* [Your objective]: Copy whichever lines of the data hold the word "setdefault".

----------------------------------------

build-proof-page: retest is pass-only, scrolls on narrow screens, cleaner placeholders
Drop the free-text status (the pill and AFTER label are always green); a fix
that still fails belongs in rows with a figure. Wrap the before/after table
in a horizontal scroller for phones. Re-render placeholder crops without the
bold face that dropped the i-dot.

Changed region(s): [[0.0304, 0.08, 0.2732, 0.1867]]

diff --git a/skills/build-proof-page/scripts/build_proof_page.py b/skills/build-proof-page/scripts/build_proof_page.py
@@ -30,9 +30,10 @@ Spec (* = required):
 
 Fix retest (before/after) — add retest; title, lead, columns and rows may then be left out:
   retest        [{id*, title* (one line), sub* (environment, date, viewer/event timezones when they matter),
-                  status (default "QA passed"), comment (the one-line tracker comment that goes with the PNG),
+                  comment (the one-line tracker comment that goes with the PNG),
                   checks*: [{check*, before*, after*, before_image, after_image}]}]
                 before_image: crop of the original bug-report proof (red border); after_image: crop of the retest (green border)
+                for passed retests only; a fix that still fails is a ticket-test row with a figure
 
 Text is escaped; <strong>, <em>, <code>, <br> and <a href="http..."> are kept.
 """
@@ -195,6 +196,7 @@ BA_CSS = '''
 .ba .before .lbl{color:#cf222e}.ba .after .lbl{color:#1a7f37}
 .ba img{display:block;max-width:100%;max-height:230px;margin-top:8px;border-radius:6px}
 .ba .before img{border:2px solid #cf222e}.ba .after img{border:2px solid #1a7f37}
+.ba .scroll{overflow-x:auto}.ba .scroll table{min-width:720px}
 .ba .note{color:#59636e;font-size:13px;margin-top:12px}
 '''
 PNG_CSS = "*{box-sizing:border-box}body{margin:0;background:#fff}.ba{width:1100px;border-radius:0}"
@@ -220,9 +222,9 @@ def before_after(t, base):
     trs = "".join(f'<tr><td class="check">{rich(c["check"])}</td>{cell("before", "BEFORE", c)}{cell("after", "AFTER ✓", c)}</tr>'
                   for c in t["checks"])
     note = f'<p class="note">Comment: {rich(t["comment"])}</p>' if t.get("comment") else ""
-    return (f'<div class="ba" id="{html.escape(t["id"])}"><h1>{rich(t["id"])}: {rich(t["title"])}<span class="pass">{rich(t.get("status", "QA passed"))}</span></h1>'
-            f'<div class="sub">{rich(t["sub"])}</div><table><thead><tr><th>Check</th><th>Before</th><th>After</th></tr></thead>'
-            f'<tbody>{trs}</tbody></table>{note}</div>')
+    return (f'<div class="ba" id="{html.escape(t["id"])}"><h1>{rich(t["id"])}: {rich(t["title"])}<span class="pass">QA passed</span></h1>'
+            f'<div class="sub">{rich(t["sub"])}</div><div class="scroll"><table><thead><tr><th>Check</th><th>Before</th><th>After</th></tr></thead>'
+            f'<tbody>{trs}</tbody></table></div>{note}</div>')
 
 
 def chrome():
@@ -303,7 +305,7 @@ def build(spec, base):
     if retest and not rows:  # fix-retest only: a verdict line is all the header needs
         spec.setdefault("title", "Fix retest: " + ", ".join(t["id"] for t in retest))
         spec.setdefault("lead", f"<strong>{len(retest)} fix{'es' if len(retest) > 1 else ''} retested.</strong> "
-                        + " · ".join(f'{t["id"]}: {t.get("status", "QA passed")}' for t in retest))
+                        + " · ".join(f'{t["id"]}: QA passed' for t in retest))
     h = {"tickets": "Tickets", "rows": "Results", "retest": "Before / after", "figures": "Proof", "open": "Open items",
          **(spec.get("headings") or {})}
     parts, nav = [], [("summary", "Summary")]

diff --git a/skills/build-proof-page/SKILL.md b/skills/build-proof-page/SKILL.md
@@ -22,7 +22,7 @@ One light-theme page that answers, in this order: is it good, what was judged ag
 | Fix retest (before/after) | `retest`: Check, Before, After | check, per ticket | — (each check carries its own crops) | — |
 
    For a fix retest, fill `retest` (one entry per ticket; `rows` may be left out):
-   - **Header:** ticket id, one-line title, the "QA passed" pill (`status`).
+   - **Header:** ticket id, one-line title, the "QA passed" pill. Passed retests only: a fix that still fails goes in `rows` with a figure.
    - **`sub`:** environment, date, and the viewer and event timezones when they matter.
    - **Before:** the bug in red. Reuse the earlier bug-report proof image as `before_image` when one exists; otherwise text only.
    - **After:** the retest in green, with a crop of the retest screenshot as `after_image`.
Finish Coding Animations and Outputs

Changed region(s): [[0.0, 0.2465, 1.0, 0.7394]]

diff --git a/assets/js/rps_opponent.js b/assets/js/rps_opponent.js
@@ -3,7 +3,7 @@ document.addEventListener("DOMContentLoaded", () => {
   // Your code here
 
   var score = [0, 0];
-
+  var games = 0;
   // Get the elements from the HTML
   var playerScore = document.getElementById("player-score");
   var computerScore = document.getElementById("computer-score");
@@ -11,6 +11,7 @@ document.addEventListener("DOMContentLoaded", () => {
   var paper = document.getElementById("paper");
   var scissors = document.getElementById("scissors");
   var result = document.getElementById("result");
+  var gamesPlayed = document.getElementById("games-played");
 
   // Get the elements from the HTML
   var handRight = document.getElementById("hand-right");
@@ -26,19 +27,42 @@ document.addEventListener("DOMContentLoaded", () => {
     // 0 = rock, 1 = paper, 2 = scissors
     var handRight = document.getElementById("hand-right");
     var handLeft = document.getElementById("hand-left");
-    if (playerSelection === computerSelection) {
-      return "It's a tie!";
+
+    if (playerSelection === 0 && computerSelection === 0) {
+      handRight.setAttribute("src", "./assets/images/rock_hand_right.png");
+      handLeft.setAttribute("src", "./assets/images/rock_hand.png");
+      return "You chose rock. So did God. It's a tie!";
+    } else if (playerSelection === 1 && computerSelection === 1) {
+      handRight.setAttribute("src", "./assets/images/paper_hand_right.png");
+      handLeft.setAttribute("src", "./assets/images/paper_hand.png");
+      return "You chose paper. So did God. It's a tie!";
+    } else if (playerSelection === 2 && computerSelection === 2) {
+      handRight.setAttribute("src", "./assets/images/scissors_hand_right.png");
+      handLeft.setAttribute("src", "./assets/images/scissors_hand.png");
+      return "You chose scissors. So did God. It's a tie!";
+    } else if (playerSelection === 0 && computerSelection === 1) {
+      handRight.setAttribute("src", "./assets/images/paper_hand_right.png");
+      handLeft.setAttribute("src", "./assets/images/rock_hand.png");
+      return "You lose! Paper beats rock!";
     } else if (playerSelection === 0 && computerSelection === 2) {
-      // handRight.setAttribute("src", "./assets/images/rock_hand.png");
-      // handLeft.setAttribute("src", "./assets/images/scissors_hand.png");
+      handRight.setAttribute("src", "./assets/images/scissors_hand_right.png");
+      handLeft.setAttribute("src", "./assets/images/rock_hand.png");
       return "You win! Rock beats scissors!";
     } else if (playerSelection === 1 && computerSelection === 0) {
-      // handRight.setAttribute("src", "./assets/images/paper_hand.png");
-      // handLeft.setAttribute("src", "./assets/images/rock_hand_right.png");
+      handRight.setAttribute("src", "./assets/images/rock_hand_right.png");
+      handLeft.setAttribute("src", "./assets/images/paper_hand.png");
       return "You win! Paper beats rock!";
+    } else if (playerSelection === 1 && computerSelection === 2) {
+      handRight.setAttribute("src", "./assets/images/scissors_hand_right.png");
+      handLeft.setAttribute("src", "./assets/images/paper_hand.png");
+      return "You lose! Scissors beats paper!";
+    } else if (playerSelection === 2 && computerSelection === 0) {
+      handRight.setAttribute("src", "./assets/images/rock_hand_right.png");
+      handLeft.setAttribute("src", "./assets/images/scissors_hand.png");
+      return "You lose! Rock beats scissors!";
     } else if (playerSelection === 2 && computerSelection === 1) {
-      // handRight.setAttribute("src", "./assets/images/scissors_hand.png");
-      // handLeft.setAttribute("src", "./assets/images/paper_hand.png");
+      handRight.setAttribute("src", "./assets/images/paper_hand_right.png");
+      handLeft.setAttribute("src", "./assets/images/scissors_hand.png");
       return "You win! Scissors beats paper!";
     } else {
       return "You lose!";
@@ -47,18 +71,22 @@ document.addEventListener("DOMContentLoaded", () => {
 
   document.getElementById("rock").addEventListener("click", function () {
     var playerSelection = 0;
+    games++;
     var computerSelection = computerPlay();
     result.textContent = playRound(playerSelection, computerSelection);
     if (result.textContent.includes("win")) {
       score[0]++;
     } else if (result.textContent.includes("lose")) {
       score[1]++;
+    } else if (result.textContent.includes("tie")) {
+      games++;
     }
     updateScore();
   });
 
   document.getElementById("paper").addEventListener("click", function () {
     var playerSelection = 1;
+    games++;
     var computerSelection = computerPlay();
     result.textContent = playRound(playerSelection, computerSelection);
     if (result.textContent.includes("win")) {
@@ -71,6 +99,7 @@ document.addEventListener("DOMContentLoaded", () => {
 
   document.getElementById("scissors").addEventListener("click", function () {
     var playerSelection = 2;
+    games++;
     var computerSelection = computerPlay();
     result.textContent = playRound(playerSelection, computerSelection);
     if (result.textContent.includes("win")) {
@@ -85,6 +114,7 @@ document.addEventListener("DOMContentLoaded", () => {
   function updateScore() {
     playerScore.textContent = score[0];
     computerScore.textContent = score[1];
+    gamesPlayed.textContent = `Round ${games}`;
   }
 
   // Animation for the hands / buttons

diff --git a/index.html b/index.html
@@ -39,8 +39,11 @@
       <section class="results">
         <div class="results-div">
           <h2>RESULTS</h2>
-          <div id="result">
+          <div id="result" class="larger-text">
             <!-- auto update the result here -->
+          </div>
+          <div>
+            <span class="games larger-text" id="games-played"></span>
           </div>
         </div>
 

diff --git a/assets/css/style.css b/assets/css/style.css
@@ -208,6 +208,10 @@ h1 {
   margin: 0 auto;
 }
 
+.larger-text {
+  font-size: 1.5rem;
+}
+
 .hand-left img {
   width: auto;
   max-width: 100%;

----------------------------------------

* [Task response]:
         spec.setdefault("title", "Fix retest: " + ", ".join(t["id"] for t in retest))
         spec.setdefault("lead", f"<strong>{len(retest)} fix{'es' if len(retest) > 1 else ''} retested.</strong> "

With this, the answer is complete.